# YOUR INSTRUCTIONS
Collect all lines containing the word "fontSize" from the data.

(Code change snippets)

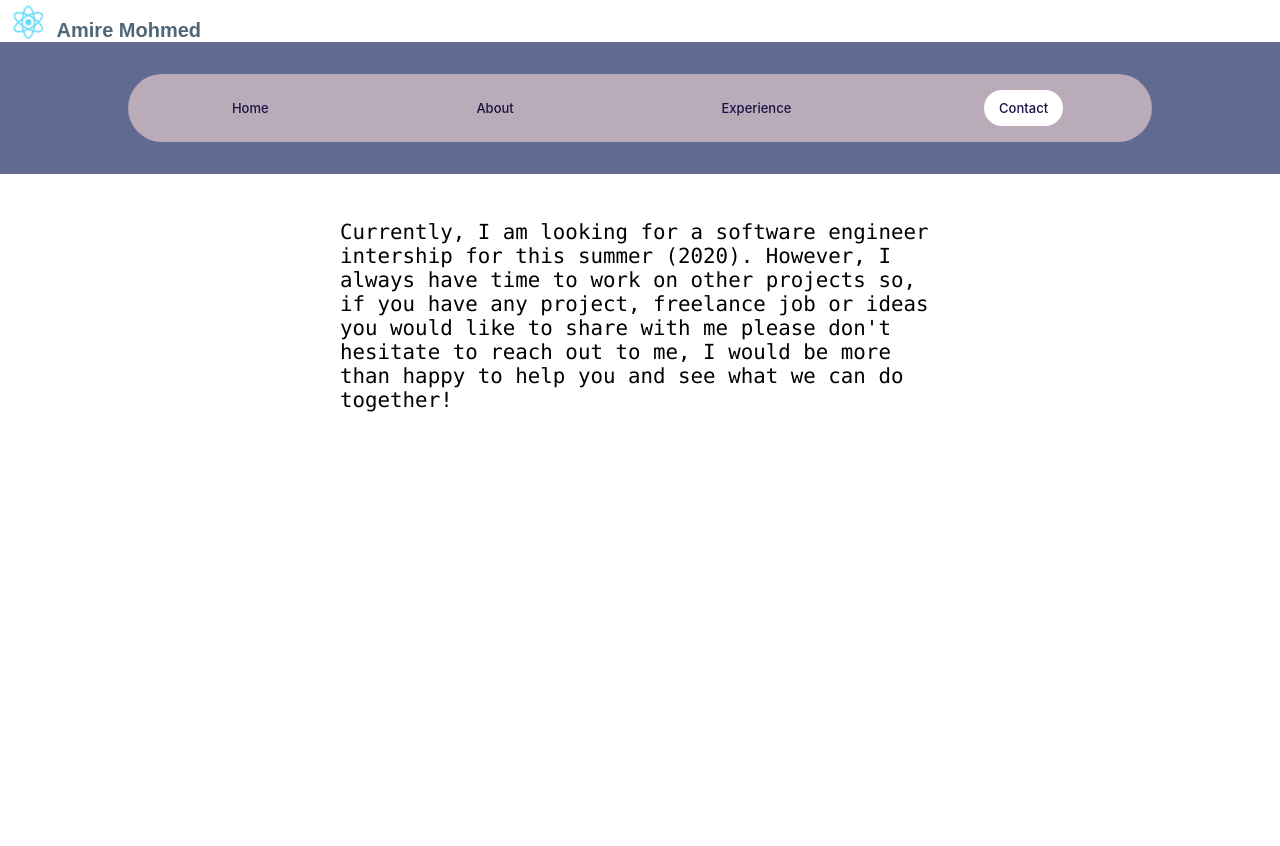
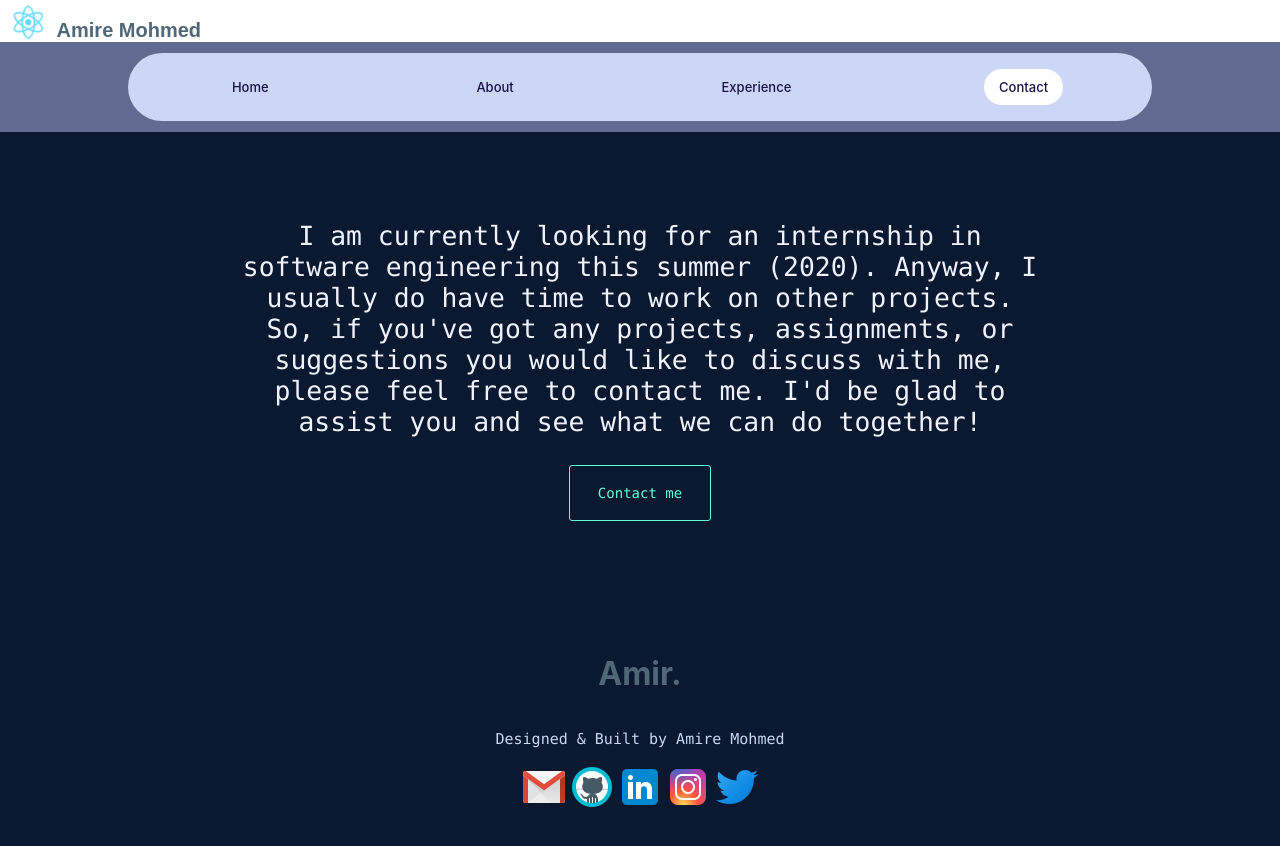
Before and after one commit to amohm001/netlifytest, a React (Create React App) app: page /contact in a window 1280 px wide. Before the commit the page ends 800 px from the top, so only its background shows below. Built offline with nearby package versions, Linux system fonts and the light colour scheme.

Commit message:
Contact page working

```diff
--- a/src/components/about.jsx
+++ b/src/components/about.jsx
@@ -77,7 +77,7 @@ class About extends Component {
                                 display: "flex",
                                 justifyContent: "space-around",
                                 alignItems: "center",
-                                margin: "2em auto",
+                                margin: "0.8em auto",
                                 boxSizing: "border-box",
                                 borderRadius: "100px",
 
@@ -151,8 +151,8 @@ class About extends Component {
                         display: "flex", alignItems: "center",
                         maxWidth: "800px",
                         margin: "auto",
-                        paddingTop: "180px"
-
+                        paddingTop: "180px",
+                        textAlign: "center"
                     }}>
                         <div style={{
 
@@ -195,10 +195,7 @@ class About extends Component {
                                 Resume
                             </a>
                         </div>
-                        <div style={{
-
-
-                        }}>
+                        <div>
                             <p style={{
                                 display: "block",
                                 color: "rgb(240, 243, 255)",
@@ -220,7 +217,6 @@ class About extends Component {
                             and software apps at SUNY Plattsburgh to address several problems.</p>
 
                         </div>
-
                     </div>
 
 
--- a/src/components/contact.jsx
+++ b/src/components/contact.jsx
@@ -1,3 +1,5 @@
+/* eslint-disable jsx-a11y/alt-text */
+/* eslint-disable react/jsx-no-target-blank */
 /* eslint-disable no-unused-vars */
 /* eslint-disable import/first */
 import React, { Component } from "react";
@@ -31,7 +33,7 @@ class Contact extends Component {
 
     render() {
         return (
-            <div>
+            <div style={{ backgroundColor: "rgb(10, 25, 47)", backgroundSize: "cover" }}>
                 <header >
 
                     <nav
@@ -70,13 +72,13 @@ class Contact extends Component {
                         <div>
 
                             <nav style={{
-                                backgroundColor: "#B9ABB7",
+                                backgroundColor: "rgb(204, 214, 246)",
                                 padding: "1em 0",
                                 width: "80%",
                                 display: "flex",
                                 justifyContent: "space-around",
                                 alignItems: "center",
-                                margin: "2em auto",
+                                margin: "0.7em auto",
                                 boxSizing: "border-box",
                                 borderRadius: "100px"
                             }}>
@@ -148,23 +150,99 @@ class Contact extends Component {
                 This page is Under development. Will be available soon. <div>- Amir D Mohmed</div>
                 <div style=
                     {{
-                        maxWidth: "600px",
+                        maxWidth: "800px",
                         margin: "auto",
                         padding: "20px",
                         paddingTop: "180px",
                         fontFamily: "SF Mono, Fira Code, Fira Mono, Roboto Mono, Lucida Console, Monaco, monospace",
                         letterSpacing: "0.5emm",
-                        fontSize: "calc(1vw + 0.5vh + .5vmin)",
+                        fontSize: "calc(1vw + 0.5vh + 1.2vmin)",
+                        textAlign: "center",
+                        color: "rgb(240, 243, 255)"
+                    }}>
+                    <div>
 
+                        I am currently looking for an internship in software engineering this summer (2020).
+                        Anyway, I usually do have time to work on other projects.
+                        So, if you've got any projects, assignments, or suggestions you would
+                        like to discuss with me, please feel free to contact me.
+                        I'd be glad to assist you  and see what we can do together!
+                    </div>
+                    <a href="mailto:amirditamo@gmail.com" target="_blank" style={{
+                        display: "inline-block",
+                        color: "rgb(100, 255, 218)",
+                        backgroundColor: "transparent",
+                        fontSize: "14px",
+                        fontFamily: "SF Mono, Fira Code, Fira Mono, Roboto Mono, Lucida Console, Monaco, monospace",
+                        lineHeight: "1",
+                        cursor: "pointer",
+                        borderWidth: "1px",
+                        borderStyle: "solid",
+                        borderColor: "rgb(100, 255, 218)",
+                        borderImage: "initial",
+                        borderRadius: "3px",
+                        padding: "1.25rem 1.75rem",
+                        textDecoration: "none",
+                        margin: "2em auto"
+                    }}>
+                        Contact me
+                            </a>
+                </div>
+                <footer style={{
+                    display: "grid",
+                    gridTemplateColumns: "minmax(10vw,1fr) minmax(0,90rem) minmax(10vw,1fr)",
+                    marginTop: "2em"
+                }}>
+                    <div style={{ flexDirection: "column", display: "flex", alignItems: "center", margin: "2em 0", justifyContent: "space-between", gridColumn: "2" }}>
+                        <h1 style={{
+                            color: "#4f6777",
+                            display: "block",
+                            fontSize: "2em",
+                            marginBlockStart: "0.67em",
+                            marginBlockEnd: "0.67em",
+                            marginInlineStart: "0px",
+                            marginInlineEnd: "0px",
+                            fontWeight: "bold"
+                        }}>Amir.</h1>
+                        <p style={{
+                            margin: "20px 0",
+                            display: "flex",
+                            alignItems: "center",
+                            fontFamily: "SF Mono, Fira Code, Fira Mono, Roboto Mono, Lucida Console, Monaco, monospace",
+                            fontSize: "15px",
+                            marginBlockStart: "1em",
+                            marginBlockEnd: "1em",
+                            marginInlineStart: "0px",
+                            marginInlineEnd: "0px",
+                            color: "rgb(204, 214, 246)"
+                        }}>
+                            Designed & Built by Amire Mohmed
+                        </p>
 
-                    }}>
-                    Currently, I am looking for a software engineer intership for this summer (2020).
-                    However, I always have time to work on other projects so,
-                    if you have any project, freelance job or ideas you would like to
-                    share with me please don't hesitate to reach out to me,
-                    I would be more than happy to help you and see what we can do together!
-                </div>
-            </div>
+                        <nav style={{ display: "flex", justifyContent: "space-between", width: "auto" }}>
+
+                            <a href="mailto: amirditamo@gmail.com" >
+                                <img src={gmail} />
+                            </a>
+                            <a href="https://github.com/amohm001"  >
+                                <img src={github} />
+                            </a>
+                            <a href="https://www.linkedin.com/in/amire-mohmed-9b769217b/"  >
+                                <img src={linkedin} />
+                            </a>
+                            <a href="https://www.instagram.com/amir.mohmedd/"  >
+                                <img src={instagram} />
+                            </a>
+                            <a href="https://twitter.com/Amir_Ditamo"  >
+                                <img src={twitter} />
+                            </a>
+                        </nav>
+
+                    </div>
+
+                </footer>
+
+            </div >
 
         )
     }
--- a/src/components/experience.jsx
+++ b/src/components/experience.jsx
@@ -81,7 +81,7 @@ class Experience extends Component {
                         display: "flex",
                         justifyContent: "space-around",
                         alignItems: "center",
-                        margin: "2em auto",
+                        margin: "0.7em auto",
                         boxSizing: "border-box",
                         borderRadius: "100px"
                     }}>
--- a/src/components/homepage.jsx
+++ b/src/components/homepage.jsx
@@ -42,11 +42,11 @@ class Home extends Component {
                         minWidth: "100%",
                         maxWidth: "5000px",
                         margin: "auto",
-                        backgroundColor: "#fff",
+                        backgroundColor: "rgb(181, 196, 245)",
                         position: "fixed",
 
                     }}>
-                        <div>
+                        <div style={{ backgroundColor: "white", height: "40px", paddingTop: "2px" }}>
                             <img src={logo} className="App-logo" alt="logo" style={{
                                 float: "left",
                                 height: "40px",
@@ -73,7 +73,7 @@ class Home extends Component {
                             display: "flex",
                             justifyContent: "space-around",
                             alignItems: "center",
-                            margin: "1.5em auto",
+                            margin: "0.7em auto",
                             boxSizing: "border-box",
                             borderRadius: "100px"
                         }}>
@@ -294,6 +294,14 @@ class Home extends Component {
                                     <img src={tri} style={{ height: "20px" }} />
                                     <p>AdobeXD</p>
                                 </div>
+                                <div style={{
+                                    display: "flex",
+                                    alignItems: "center",
+                                    textAlign: "left"
+                                }}>
+                                    <img src={tri} style={{ height: "20px" }} />
+                                    <p>Node.js</p>
+                                </div>
                             </div>
                         </div>
 
@@ -314,7 +322,7 @@ class Home extends Component {
                                     textAlign: "left"
                                 }}>
                                     <img src={tri} style={{ height: "20px" }} />
-                                    <p>ReactJS</p>
+                                    <p>React</p>
                                 </div>
                                 <div style={{
                                     display: "flex",
@@ -352,7 +360,7 @@ class Home extends Component {
                                     textAlign: "left"
                                 }}>
                                     <img src={tri} style={{ height: "20px" }} />
-                                    <p>UI/UX Design</p>
+                                    <p>HTML & CSS</p>
                                 </div>
                                 <div style={{
                                     display: "flex",
```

# ANSWER TO THIS PROBLEM
-                        fontSize: "calc(1vw + 0.5vh + .5vmin)",
+                        fontSize: "calc(1vw + 0.5vh + 1.2vmin)",
+                        fontSize: "14px",
+                            fontSize: "2em",
+                            fontSize: "15px",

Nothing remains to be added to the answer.